All Scottish Highland cattle share two traits that make them stand out from other cattle: shaggy coats and impressive horns.

The hair coat is double, with a coarse and water resistant top coat over a thick and downy undercoat. Highlands are registerable in seven colors: yellow; red; white; brindle; silver; dun; and black. Highlands can benefit by regular combings to remove tangles and old hair. We find it to be relaxing and enjoyable for both parties! (If you’re a spinner, we’ve heard the hair felts beautifully, but makes an extremely coarse thread.)

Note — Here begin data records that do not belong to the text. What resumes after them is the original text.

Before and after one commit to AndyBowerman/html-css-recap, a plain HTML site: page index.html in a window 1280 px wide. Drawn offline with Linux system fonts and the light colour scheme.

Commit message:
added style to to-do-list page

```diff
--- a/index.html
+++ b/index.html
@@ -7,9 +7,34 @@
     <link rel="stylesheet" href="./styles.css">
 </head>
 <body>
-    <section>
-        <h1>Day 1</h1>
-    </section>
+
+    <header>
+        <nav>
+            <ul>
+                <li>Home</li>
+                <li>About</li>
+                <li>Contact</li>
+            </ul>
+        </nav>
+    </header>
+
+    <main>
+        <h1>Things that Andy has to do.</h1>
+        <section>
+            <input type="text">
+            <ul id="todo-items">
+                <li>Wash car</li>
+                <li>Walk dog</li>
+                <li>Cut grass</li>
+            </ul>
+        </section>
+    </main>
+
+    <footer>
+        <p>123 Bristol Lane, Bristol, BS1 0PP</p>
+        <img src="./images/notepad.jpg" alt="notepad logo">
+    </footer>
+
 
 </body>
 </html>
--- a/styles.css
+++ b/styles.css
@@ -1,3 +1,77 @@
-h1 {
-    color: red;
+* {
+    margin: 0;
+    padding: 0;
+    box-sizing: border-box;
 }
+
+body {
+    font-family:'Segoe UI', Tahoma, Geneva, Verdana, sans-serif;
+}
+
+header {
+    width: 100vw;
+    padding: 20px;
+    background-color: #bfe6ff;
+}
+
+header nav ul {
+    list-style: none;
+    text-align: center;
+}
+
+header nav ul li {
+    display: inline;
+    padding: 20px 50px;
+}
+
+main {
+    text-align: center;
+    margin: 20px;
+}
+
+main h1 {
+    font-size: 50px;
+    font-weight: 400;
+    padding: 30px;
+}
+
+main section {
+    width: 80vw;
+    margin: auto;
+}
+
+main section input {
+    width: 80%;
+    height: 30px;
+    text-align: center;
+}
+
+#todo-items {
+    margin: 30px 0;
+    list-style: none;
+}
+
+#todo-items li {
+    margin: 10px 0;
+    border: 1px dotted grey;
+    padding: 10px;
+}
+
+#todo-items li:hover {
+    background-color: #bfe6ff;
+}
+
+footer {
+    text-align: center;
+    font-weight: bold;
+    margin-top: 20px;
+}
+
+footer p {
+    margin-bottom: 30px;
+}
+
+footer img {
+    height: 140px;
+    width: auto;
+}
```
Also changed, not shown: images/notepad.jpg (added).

T-Bone, a red bull, and his mother, Sheila, a light red cow. Both are transitioning into their winter double coats in this photo.
T-Bone, a red bull, and his mother, Sheila, a light red cow. Both are transitioning into their winter double coats in this photo.
Annabel is a red heifer with the "mahogany" color variation, resulting in the blonde dossan and tail switch.
Annabel is a red heifer with the “mahogany” color variation, resulting in the blonde dossan and tail switch.

 

 

 

 

 

 

 

 

 

 

 

 

 

Both bulls (males) and cows (females) have horns. Calves are born without horns, but within a couple of weeks you can begin to feel the bumps where the horns are forming under the skin, and, depending on the length and thickness of the calf’s dossan, or “bangs,” the horns will be visible by about five months of age.

Bulls’ horns are stout at the base and typically grow forward and slightly upward at the tips, and tend to look mighty. Cows’ horns are gracefully upwept and continue to grow out and up as they age. A mature cow with her giant set of horns is a sight to behold! The horns of both sexes are a bone color with darker tips.

Aside from being beautiful to look at, the horns are useful as well. Mature animals use their horns to spar, sometimes aggressively as when establishing herd rankings, sometimes lazily, as when playing or as part of the mating ritual. The horns are useful tools as well. At Skookumchuck Farm, we frequently see our animals using the tips of theirs to scratch itchy spots (it’s amazing how far they can reach!), and Sheila, our lead cow, uses hers to pull apple tree branches down to her mouth.

For interesting reading about Highland coat colors and other traits, visit Australia’s Bairnsley Highland Cattle.

Bridgit at age 2.5. Note the upward and very Viking-like stance of her horns.
Bridgit at age 2.5. Note the upward and very Viking-like stance of her horns.
Bridgit at 3.5 years of age. Note the change in the shape of her horns.
Bridgit one year later at age 3.5. Note the change in the shape of her horns.